Shipping off to Kumzar (Photo: Emily O’Dell)

I was very excited to board this small boat for a one hour ride into the Strait of Hormuz to visit Kumzar — and I was grateful for all of the Omanis who made it possible.

asdf

Approaching Kumzar (Photo: Emily O’Dell)

Posted in Blog | Comments Off on Boarding the Boat to Kumzar…

Gone Round the Bend…

Telegraph Island in Oman (Photo: Emily O'Dell)

Telegraph Island in Oman (Photo: Emily O’Dell)
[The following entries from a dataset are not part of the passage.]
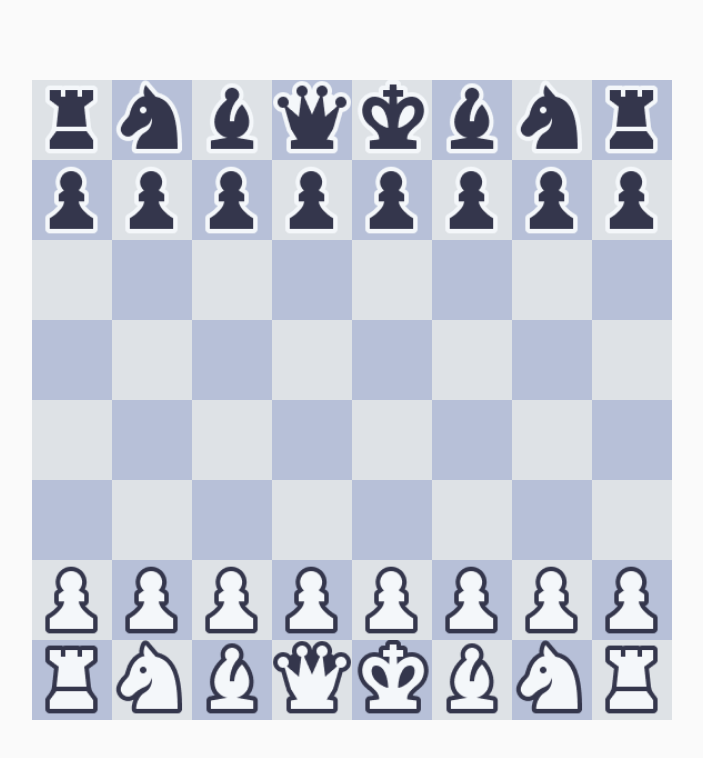
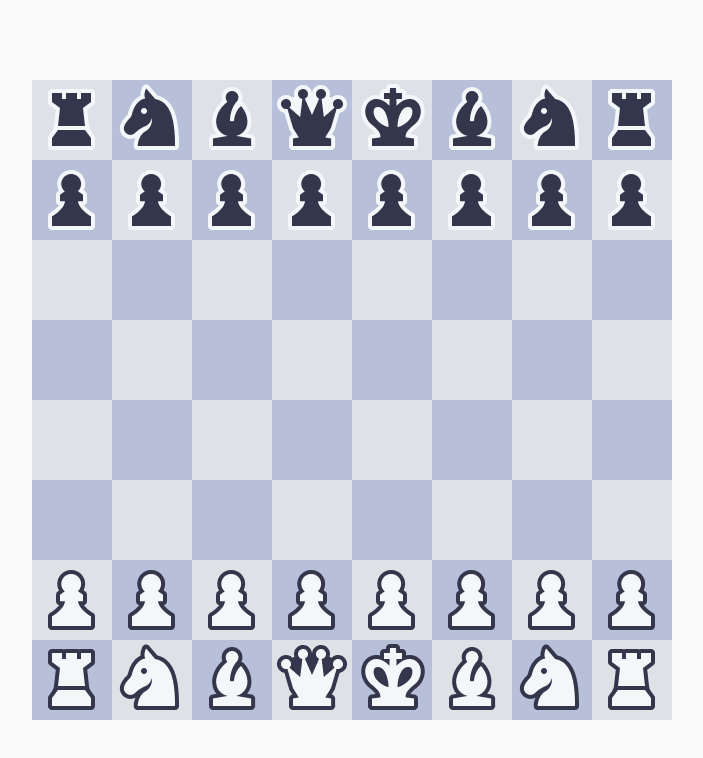
Before and after one commit to DuckSoSad/majesty-gambit-frontend, a Next.js app: page / in a window 1280 px wide. Shown: the top 758 px of the page, without its empty margins (288-991 px from the left). Built offline with nearby package versions, Linux system fonts and the light colour scheme.

Commit message:
feat: update dragndrop feature

```diff
--- a/package.json
+++ b/package.json
@@ -10,6 +10,7 @@
   },
   "dependencies": {
     "@dnd-kit/core": "^6.3.1",
+    "@dnd-kit/modifiers": "^9.0.0",
     "next": "16.2.1",
     "react": "19.2.4",
     "react-dom": "19.2.4"
--- a/src/components/Cell.tsx
+++ b/src/components/Cell.tsx
@@ -1,12 +1,15 @@
 "use client";
 
+import React from "react";
 import { useDroppable } from "@dnd-kit/core";
 
-export default function Cell({ x, y, pick, children }: any) {
+function Cell({ x, y, pick, children }: any) {
   const { setNodeRef } = useDroppable({
     id: `${x},${y}`,
     data: { x, y },
   });
 
-  return <div className="w-full h-full relative" ref={setNodeRef} onClick={pick}>{children}</div>;
+  return <div className="relative w-full h-full" ref={setNodeRef} onClick={() => pick(x, y)}>{children}</div>;
 }
+
+export default React.memo(Cell);
--- a/src/components/Piece.tsx
+++ b/src/components/CellColor.tsx
@@ -4,7 +4,7 @@ interface Props {
   isBlack: boolean,
 }
 
-export default function Pieces({ isBlack }: Props) {
+export default function CellColor({ isBlack }: Props) {
   return (
     <div
       className={`
--- a/src/components/Chessboard.tsx
+++ b/src/components/Chessboard.tsx
@@ -1,11 +1,23 @@
 "use client";
 
-import React, { use, useState } from "react";
+import React, { useCallback, useMemo, useRef, useState } from "react";
 import Cell from "./Cell";
-import Piece from "./Piece";
+import CellColor from "./CellColor";
 
-import { DragEndEvent, DndContext, useSensors, TouchSensor, useSensor, MouseSensor } from "@dnd-kit/core";
+import {
+  DragEndEvent,
+  DragStartEvent,
+  DragOverEvent,
+  DndContext,
+  DragOverlay,
+  useSensors,
+  TouchSensor,
+  useSensor,
+  MouseSensor,
+  Modifier,
+} from "@dnd-kit/core";
 import DraggablePiece from "./DraggablePiece";
+import Image from "next/image";
 
 type Piece = {
   id: string;
@@ -13,6 +25,10 @@ type Piece = {
   x: number;
   y: number;
 };
+
+function getPieceImage(name: string, type: string) {
+  return `/pieces/Light/${name}, ${type}.png`;
+}
 
 function createInitialPieces(): Piece[] {
   const pieces: Piece[] = [];
@@ -24,49 +40,49 @@ function createInitialPieces(): Piece[] {
 
     pieces.push({
       id: `rook-${type}-0`,
-      image: `/pieces/Light/Rook, ${type}.png`,
+      image: getPieceImage("Rook", type),
       x: 0,
       y: y,
     });
     pieces.push({
       id: `knight-${type}-1`,
-      image: `/pieces/Light/Knight, ${type}.png`,
+      image: getPieceImage("Knight", type),
       x: 1,
       y: y,
     });
     pieces.push({
       id: `bishop-${type}-2`,
-      image: `/pieces/Light/Bishop, ${type}.png`,
+      image: getPieceImage("Bishop", type),
       x: 2,
       y: y,
     });
     pieces.push({
       id: `queen-${type}-3`,
-      image: `/pieces/Light/Queen, ${type}.png`,
+      image: getPieceImage("Queen", type),
       x: 3,
       y: y,
     });
     pieces.push({
       id: `king-${type}-4`,
-      image: `/pieces/Light/King, ${type}.png`,
+      image: getPieceImage("King", type),
       x: 4,
       y: y,
     });
     pieces.push({
       id: `bishop-${type}-5`,
-      image: `/pieces/Light/Bishop, ${type}.png`,
+      image: getPieceImage("Bishop", type),
       x: 5,
       y: y,
     });
     pieces.push({
       id: `knight-${type}-6`,
-      image: `/pieces/Light/Knight, ${type}.png`,
+      image: getPieceImage("Knight", type),
       x: 6,
       y: y,
     });
     pieces.push({
       id: `rook-${type}-7`,
-      image: `/pieces/Light/Rook, ${type}.png`,
+      image: getPieceImage("Rook", type),
       x: 7,
       y: y,
     });
@@ -75,13 +91,13 @@ function createInitialPieces(): Piece[] {
   for (let i = 0; i < 8; i++) {
     pieces.push({
       id: `pawn-black-${i}`,
-      image: "/pieces/Light/Pawn, Black.png",
+      image: getPieceImage("Pawn", "Black"),
       x: i,
       y: 6,
     });
     pieces.push({
       id: `pawn-white-${i}`,
-      image: "/pieces/Light/Pawn, White.png",
+      image: getPieceImage("Pawn", "White"),
       x: i,
       y: 1,
     });
@@ -94,31 +110,64 @@ const verticalAxis = [1, 2, 3, 4, 5, 6, 7, 8];
 const horizonAxis = ["a", "b", "c", "d", "e", "f", "g", "h"];
 
 export default function Chessboard() {
+  const boardRef = useRef<HTMLDivElement>(null);
+
+  const restrictToBoard: Modifier = useCallback(
+    ({ transform, draggingNodeRect }) => {
+      if (!boardRef.current || !draggingNodeRect) return transform;
+
+      const boardRect = boardRef.current.getBoundingClientRect();
+
+      const minX = boardRect.left - draggingNodeRect.left;
+      const maxX = boardRect.right - draggingNodeRect.right;
+      const minY = boardRect.top - draggingNodeRect.top;
+      const maxY = boardRect.bottom - draggingNodeRect.bottom;
+
+      return {
+        ...transform,
+        x: Math.min(Math.max(transform.x, minX), maxX),
+        y: Math.min(Math.max(transform.y, minY), maxY),
+      };
+    },
+    [],
+  );
+
   const sensors = useSensors(
     useSensor(MouseSensor, {
       activationConstraint: {
-        distance: 10,
+        distance: 3,
       },
     }),
     useSensor(TouchSensor, {
       activationConstraint: {
-        delay: 250,
-        tolerance: 5,
+        delay: 200,
+        tolerance: 6,
       },
-    })
+    }),
   );
 
   const [pieces, setPieces] = useState<Piece[]>(createInitialPieces());
   const [selectedPiece, setSelectedPiece] = useState<Piece | null>(null);
+  const [activeId, setActiveId] = useState<string | null>(null);
+  const [hoveredCellId, setHoveredCellId] = useState<string | null>(null);
 
-  let board = [];
+  const pieceMap = useMemo(() => {
+    const map = new Map<string, Piece>();
+    pieces.forEach((p) => map.set(`${p.x},${p.y}`, p));
 
-  const pieceMap = new Map<string, Piece>();
-  pieces.forEach((p) => pieceMap.set(`${p.x},${p.y}`, p));
+    return map;
+  }, [pieces]);
 
-  function pickPiece(x: number, y: number) {
+  const activePiece = useMemo(
+    () => pieces.find((p) => p.id === activeId) ?? null,
+    [pieces, activeId],
+  );
+
+  const pickPiece = useCallback(
+    (x: number, y: number) => {
+      if (activeId) return;
+
       const piece = pieces.find((p) => p.x === x && p.y === y);
-    console.log(piece);
 
       if (!selectedPiece && piece) {
         setSelectedPiece(piece);
@@ -128,21 +177,36 @@ export default function Chessboard() {
       if (selectedPiece) {
         setPieces((prev) => {
           return prev
-          .filter((p) => !(p.x === x && p.y === y && p.id !== selectedPiece.id))
+            .filter(
+              (p) => !(p.x === x && p.y === y && p.id !== selectedPiece.id),
+            )
             .map((p) => (p.id === selectedPiece.id ? { ...p, x, y } : p));
         });
 
         setSelectedPiece(null);
       }
+    },
+    [pieces, selectedPiece, activeId],
+  );
+
+  function handleDragStart(event: DragStartEvent) {
+    setActiveId(event.active.id as string);
+    setSelectedPiece(null);
+  }
+
+  function handleDragOver(event: DragOverEvent) {
+    setHoveredCellId(event.over ? (event.over.id as string) : null);
   }
 
   function handleDragEnd(event: DragEndEvent) {
     const { active, over } = event;
-    if (!over) return;
+
+    setActiveId(null);
+    setHoveredCellId(null);
+
+    if (!over?.data?.current) return;
 
     const pieceId = active.id as string;
-
-    if (!over?.data?.current) return;
     const { x, y } = over.data.current as { x: number; y: number };
 
     setPieces((prev) => {
@@ -152,22 +216,32 @@ export default function Chessboard() {
     });
   }
 
-  for (let i = verticalAxis.length - 1; i >= 0; i--) {
-    for (let j = 0; j < horizonAxis.length; j++) {
+  function handleDragCancel() {
+    setActiveId(null);
+    setHoveredCellId(null);
+  }
+
+  let board = [];
+
+  for (let i = 7; i >= 0; i--) {
+    for (let j = 0; j < 8; j++) {
       const isBlack = (i + j) % 2 === 0;
 
       const piece = pieceMap.get(`${j},${i}`);
+      const isSelected = selectedPiece?.x === j && selectedPiece?.y === i;
+      const isHovered = hoveredCellId === `${j},${i}`;
 
       board.push(
-        <Cell key={`${i},${j}`} x={j} y={i} pick={() => pickPiece(j, i)} >
+        <Cell key={`${i},${j}`} x={j} y={i} pick={pickPiece}>
           <div className="w-full h-full">
-            <Piece isBlack={isBlack} />
-            {piece && (
-              <DraggablePiece
-                id={piece.id}
-                image={piece.image}
-              />
+            <CellColor isBlack={isBlack} />
+            {isSelected && (
+              <div className="absolute inset-0 border-4 bg-[#B1A7FC] opacity-70 pointer-events-none" />
             )}
+            {isHovered && !isSelected && (
+              <div className="absolute inset-0 border-4 bg-[#B1A7FC] opacity-70 pointer-events-none" />
+            )}
+            {piece && <DraggablePiece id={piece.id} image={piece.image} />}
           </div>
         </Cell>,
       );
@@ -175,10 +249,36 @@ export default function Chessboard() {
   }
 
   return (
-    <DndContext sensors={sensors} onDragEnd={handleDragEnd}>
-      <div className="w-160 h-160 bg-white grid grid-cols-8 grid-rows-8">
+    <div ref={boardRef} className="w-160 h-160 bg-white grid grid-cols-8 grid-rows-8">
+      <DndContext
+        sensors={sensors}
+        modifiers={[restrictToBoard]}
+        onDragStart={handleDragStart}
+        onDragOver={handleDragOver}
+        onDragEnd={handleDragEnd}
+        onDragCancel={handleDragCancel}
+      >
         {board}
+        <DragOverlay
+          dropAnimation={{
+            duration: 150,
+            easing: "cubic-bezier(0.2, 0, 0, 1)",
+          }}
+        >
+          {activePiece ? (
+            <div className="relative w-full h-full opacity-95 drop-shadow-2xl">
+              <Image
+                src={activePiece.image}
+                alt="dragging piece"
+                fill
+                sizes="80px"
+                className="object-contain pointer-events-none select-none"
+                priority
+              />
             </div>
+          ) : null}
+        </DragOverlay>
       </DndContext>
+    </div>
   );
 }
--- a/src/components/DraggablePiece.tsx
+++ b/src/components/DraggablePiece.tsx
@@ -1,3 +1,7 @@
+"use client";
+
+import React from "react";
+
 import { useDraggable } from "@dnd-kit/core";
 import Image from "next/image";
 
@@ -6,27 +10,31 @@ type DraggablePiece = {
   image: string;
 };
 
-export default function DraggablePiece({ id, image }: DraggablePiece) {
-  const { attributes, listeners, setNodeRef, transform, isDragging } = useDraggable({ id });
-
-  const style = {
-    transform: transform
-      ? `translate(${transform.x}px, ${transform.y}px)`
-      : undefined,
-  };
+function DraggablePiece({ id, image }: DraggablePiece) {
+  const { attributes, listeners, setNodeRef, isDragging } = useDraggable({
+    id,
+  });
 
   return (
     <div
       ref={setNodeRef}
-      style={style}
       {...listeners}
       {...attributes}
-      className={`absolute inset-0 flex items-center justify-center cursor-grab
-        ${isDragging ? "z-50" : "z-10"}`}
+      className={`absolute inset-0 flex items-center justify-center cursor-grab touch-none transition-opacity duration-100
+        ${isDragging ? "opacity-0" : "opacity-100"}`}
     >
-      <div className="relative w-full h-full">
-        <Image src={image} alt="piece" fill sizes="100vw" className="object-contain" />
+      <div className="relative w-[90%] h-[90%]">
+        <Image
+          src={image}
+          alt="piece"
+          fill
+          sizes="(max-width: 768px) 13vw, 80px"
+          className="object-contain pointer-events-none select-none"
+          priority
+        />
       </div>
     </div>
   );
 }
+
+export default React.memo(DraggablePiece);
```
Also changed, not shown: 1 other file (tests, documents, lock files or other folders). Lines whose indentation alone changed are shown as unchanged.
Before I left the Sultanate of Oman for the summer to do a fellowship at the American Center for Mongolian Studies in Mongolia, I took a boat ride to the isolated town of Kumzar (the northernmost tip of Oman). On the boat trip, my friends took me ’round the bend to Telegraph Island, a bare, rocky islet within one of the fjords of Musandam which served in the 19th century as a British communications post to relay messages from India to Britain. The isolation, heat, and hostile local tribes allegedly led British soldiers stationed there to go mad — hence giving birth to the phrase “going around the bend” (it’s not clear if the deaths on the island were from suicide, murder, or both). I have to confess: as we were swerving through the endless fjords, I felt myself going a little bit mad — the imposing, encircling fjords mask the horizon line, and the monotony of fjord after fjord makes one feel like they might just be the last one left on earth. In June 1867, Col Stewart wrote: “In a purely sanitary point of view, it would be desirable to move the establishment to a less confined locality. The heat…the high encircling rocks and limited view to seaward must have a depressing effect upon Europeans, especially during the hot season.”

Posted in Blog | Comments Off on Gone Round the Bend…

Land of Genghis Khan…

asdf

Summering in Mongolia (Photo: Emily O’Dell)

A joy to be spening my 4th summer in Mongolia, where even the airport is named after legendary leader Genghis Khan…

asdf

Following in Genghis Khan’s footsteps (Photo: Emily O’Dell)

Posted in Blog | Comments Off on Land of Genghis Khan…

Camel Surrogates…

Camel time in Mongolia (Photos: Emily O'Dell)

Camel time in Mongolia (Photos: Emily O’Dell)

The friendly camels in Mongolia help me deal with the pain of leaving behind my camel friends in the Sultanate of Oman…

Posted in Blog | Comments Off on Camel Surrogates…

Mongolian Election…

Presidential campaigning in Mongolia (Photo: Emily O'Dell)

Presidential campaigning in Mongolia (Photo: Emily O’Dell)

I walked out of my apartment in Ulaanbaatar to find this yurt (ger) — set up to campaign for one of the presidential candidates in the upcoming election…

Posted in Blog | Comments Off on Mongolian Election…

Postcard from Mongolia…

sdfasd

At work in Mongolia (Photo: Emily O’Dell)

Posted in Blog | Comments Off on Postcard from Mongolia…

Postcard from Mongolia…

Enjoying Mongolia (Photo: Emily O'Dell)

Enjoying life & research in Mongolia (Photo: Emily O’Dell)

Posted in Blog | Comments Off on Postcard from Mongolia…

Transdisciplinary Research in Mongolia…

This week in Mongolia (Photos: Emily O'Dell)

Presenting research this week in Mongolia (Photos: Emily O’Dell)

This week, I had the joy and honor of presenting my research at a conference in Ulaanbaatar sponsored by the American Center for Mongolian Studies and BioRegions entitled, “Transdisciplinary Research in Mongolia: Bridging the Cultural/Natural Science Divide.” I loved seeing my name and the title of my research in the program in both English and Mongolian. It was a wonderful conference, and I was grateful to be a part of it (and to have my work well-received).

Posted in Blog | Comments Off on Transdisciplinary Research in Mongolia…